* **What you are asked to do**:
Report every line from the following entries that contains the string "classDef".
Segment Start: Record extracts
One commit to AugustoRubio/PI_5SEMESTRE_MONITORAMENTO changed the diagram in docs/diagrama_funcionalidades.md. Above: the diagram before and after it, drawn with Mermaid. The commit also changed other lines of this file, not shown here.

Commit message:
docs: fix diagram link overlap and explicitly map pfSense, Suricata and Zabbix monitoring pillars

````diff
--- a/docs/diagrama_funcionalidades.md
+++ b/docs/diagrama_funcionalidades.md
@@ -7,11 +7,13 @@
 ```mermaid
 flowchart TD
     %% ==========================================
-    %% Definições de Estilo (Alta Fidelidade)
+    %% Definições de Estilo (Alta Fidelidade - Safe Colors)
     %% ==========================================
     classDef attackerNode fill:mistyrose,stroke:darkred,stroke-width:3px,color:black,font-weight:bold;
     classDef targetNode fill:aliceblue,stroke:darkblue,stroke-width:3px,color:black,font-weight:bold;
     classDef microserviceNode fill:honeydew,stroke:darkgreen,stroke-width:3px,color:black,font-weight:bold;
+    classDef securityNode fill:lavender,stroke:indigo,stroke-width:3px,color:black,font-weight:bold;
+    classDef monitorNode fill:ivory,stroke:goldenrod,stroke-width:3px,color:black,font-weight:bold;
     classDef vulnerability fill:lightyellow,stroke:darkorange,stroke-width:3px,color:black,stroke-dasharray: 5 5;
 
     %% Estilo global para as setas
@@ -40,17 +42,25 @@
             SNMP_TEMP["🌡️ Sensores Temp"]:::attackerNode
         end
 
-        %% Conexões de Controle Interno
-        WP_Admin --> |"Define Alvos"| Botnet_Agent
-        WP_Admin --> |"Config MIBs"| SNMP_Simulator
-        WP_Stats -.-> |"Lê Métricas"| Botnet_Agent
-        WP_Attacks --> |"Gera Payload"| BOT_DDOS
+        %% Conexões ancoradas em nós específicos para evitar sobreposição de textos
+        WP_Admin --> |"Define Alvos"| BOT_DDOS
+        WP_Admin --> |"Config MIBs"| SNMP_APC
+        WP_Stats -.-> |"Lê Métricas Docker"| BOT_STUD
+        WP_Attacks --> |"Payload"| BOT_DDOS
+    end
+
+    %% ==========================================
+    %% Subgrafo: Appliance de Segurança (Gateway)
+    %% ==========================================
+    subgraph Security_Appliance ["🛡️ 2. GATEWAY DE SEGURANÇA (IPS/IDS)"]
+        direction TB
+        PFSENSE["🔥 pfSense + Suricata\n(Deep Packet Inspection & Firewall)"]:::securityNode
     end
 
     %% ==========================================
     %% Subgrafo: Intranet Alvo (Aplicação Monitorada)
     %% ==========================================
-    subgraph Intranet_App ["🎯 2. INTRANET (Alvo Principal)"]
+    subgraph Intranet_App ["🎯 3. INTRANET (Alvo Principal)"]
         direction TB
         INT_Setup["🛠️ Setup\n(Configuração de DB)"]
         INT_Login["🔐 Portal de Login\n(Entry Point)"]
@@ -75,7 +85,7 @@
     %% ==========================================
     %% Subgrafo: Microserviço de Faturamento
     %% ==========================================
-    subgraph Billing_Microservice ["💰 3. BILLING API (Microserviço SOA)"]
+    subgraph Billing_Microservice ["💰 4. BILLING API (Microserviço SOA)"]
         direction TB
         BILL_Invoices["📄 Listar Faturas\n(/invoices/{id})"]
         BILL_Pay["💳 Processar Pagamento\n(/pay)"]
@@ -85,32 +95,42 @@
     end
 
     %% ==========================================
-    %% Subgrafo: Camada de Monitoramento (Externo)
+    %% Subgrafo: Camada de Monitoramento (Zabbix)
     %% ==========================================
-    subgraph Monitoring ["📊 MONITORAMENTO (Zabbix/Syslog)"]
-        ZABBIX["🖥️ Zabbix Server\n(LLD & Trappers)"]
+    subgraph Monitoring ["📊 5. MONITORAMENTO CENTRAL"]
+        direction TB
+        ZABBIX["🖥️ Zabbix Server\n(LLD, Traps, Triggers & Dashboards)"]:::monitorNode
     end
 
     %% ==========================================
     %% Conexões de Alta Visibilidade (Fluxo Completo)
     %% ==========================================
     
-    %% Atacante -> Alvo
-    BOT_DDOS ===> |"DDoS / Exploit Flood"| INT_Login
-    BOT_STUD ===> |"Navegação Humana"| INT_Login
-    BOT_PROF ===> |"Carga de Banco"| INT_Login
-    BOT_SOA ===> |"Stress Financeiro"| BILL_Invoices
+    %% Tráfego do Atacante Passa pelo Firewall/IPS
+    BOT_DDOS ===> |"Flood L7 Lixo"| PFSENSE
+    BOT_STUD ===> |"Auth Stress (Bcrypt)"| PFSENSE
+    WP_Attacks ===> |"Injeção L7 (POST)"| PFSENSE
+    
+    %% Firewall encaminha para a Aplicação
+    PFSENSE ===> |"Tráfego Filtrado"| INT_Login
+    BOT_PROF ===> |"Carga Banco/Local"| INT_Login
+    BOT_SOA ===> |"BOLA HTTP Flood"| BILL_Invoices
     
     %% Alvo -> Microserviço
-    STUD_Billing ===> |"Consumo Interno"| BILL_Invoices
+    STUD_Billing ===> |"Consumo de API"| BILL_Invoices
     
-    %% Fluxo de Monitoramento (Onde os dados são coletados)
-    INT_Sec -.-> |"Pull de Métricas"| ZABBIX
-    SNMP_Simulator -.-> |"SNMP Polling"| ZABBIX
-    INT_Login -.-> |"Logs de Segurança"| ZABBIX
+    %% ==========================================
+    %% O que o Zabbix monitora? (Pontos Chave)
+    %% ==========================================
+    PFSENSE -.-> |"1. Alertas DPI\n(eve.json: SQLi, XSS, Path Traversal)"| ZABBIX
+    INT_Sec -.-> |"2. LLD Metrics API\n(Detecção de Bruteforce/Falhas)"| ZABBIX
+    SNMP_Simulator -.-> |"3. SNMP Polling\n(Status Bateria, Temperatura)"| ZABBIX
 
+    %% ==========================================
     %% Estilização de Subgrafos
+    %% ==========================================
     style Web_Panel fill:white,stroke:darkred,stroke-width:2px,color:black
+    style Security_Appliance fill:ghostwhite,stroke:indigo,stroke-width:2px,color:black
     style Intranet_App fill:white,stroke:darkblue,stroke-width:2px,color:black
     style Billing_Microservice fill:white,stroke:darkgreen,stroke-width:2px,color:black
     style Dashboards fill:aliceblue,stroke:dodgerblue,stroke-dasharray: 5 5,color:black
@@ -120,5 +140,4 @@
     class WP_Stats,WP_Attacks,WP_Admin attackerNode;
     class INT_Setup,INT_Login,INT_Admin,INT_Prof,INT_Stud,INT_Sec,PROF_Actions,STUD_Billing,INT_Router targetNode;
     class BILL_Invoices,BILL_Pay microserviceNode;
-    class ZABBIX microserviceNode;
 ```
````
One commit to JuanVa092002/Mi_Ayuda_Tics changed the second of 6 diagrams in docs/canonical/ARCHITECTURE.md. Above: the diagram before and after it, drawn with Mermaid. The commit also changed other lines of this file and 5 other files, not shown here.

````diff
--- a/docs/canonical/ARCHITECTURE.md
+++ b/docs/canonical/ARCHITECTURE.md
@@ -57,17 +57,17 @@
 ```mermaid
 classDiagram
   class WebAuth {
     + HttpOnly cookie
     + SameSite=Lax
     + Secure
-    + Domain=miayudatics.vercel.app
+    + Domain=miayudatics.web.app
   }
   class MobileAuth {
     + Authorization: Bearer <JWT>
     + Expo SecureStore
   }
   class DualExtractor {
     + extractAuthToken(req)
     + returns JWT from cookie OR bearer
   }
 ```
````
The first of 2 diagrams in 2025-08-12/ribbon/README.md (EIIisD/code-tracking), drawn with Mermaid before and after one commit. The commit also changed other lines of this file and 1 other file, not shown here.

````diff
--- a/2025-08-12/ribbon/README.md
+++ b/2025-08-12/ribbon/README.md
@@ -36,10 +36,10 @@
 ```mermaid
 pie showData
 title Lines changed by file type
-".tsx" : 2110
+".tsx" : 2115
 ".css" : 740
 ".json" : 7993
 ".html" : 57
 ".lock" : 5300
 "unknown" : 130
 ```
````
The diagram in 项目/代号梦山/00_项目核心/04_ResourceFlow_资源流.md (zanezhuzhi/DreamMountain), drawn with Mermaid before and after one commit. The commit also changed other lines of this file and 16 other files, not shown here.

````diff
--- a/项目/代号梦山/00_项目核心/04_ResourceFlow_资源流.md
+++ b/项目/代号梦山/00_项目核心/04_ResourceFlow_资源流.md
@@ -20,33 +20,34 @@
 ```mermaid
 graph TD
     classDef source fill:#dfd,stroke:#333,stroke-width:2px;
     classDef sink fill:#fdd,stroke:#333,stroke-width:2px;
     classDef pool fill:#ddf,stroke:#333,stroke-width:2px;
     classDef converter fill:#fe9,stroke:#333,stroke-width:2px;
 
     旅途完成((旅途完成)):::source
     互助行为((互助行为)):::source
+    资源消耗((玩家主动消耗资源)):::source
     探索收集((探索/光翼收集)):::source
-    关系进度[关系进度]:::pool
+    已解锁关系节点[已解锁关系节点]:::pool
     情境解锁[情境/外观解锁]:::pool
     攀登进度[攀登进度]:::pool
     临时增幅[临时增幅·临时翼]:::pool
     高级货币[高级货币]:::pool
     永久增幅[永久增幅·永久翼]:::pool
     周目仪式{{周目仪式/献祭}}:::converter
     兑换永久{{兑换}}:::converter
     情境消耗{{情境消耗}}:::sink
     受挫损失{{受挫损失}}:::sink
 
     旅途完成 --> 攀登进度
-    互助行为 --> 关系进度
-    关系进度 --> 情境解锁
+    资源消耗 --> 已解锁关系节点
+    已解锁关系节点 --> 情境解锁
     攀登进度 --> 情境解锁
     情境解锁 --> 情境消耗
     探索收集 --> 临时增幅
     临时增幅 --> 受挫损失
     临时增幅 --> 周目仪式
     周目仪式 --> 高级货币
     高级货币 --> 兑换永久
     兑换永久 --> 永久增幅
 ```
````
Segment End: Record extracts
* **Reply**:
     classDef attackerNode fill:mistyrose,stroke:darkred,stroke-width:3px,color:black,font-weight:bold;
     classDef targetNode fill:aliceblue,stroke:darkblue,stroke-width:3px,color:black,font-weight:bold;
     classDef microserviceNode fill:honeydew,stroke:darkgreen,stroke-width:3px,color:black,font-weight:bold;
+    classDef securityNode fill:lavender,stroke:indigo,stroke-width:3px,color:black,font-weight:bold;
+    classDef monitorNode fill:ivory,stroke:goldenrod,stroke-width:3px,color:black,font-weight:bold;
     classDef vulnerability fill:lightyellow,stroke:darkorange,stroke-width:3px,color:black,stroke-dasharray: 5 5;
     classDef source fill:#dfd,stroke:#333,stroke-width:2px;
     classDef sink fill:#fdd,stroke:#333,stroke-width:2px;
     classDef pool fill:#ddf,stroke:#333,stroke-width:2px;
     classDef converter fill:#fe9,stroke:#333,stroke-width:2px;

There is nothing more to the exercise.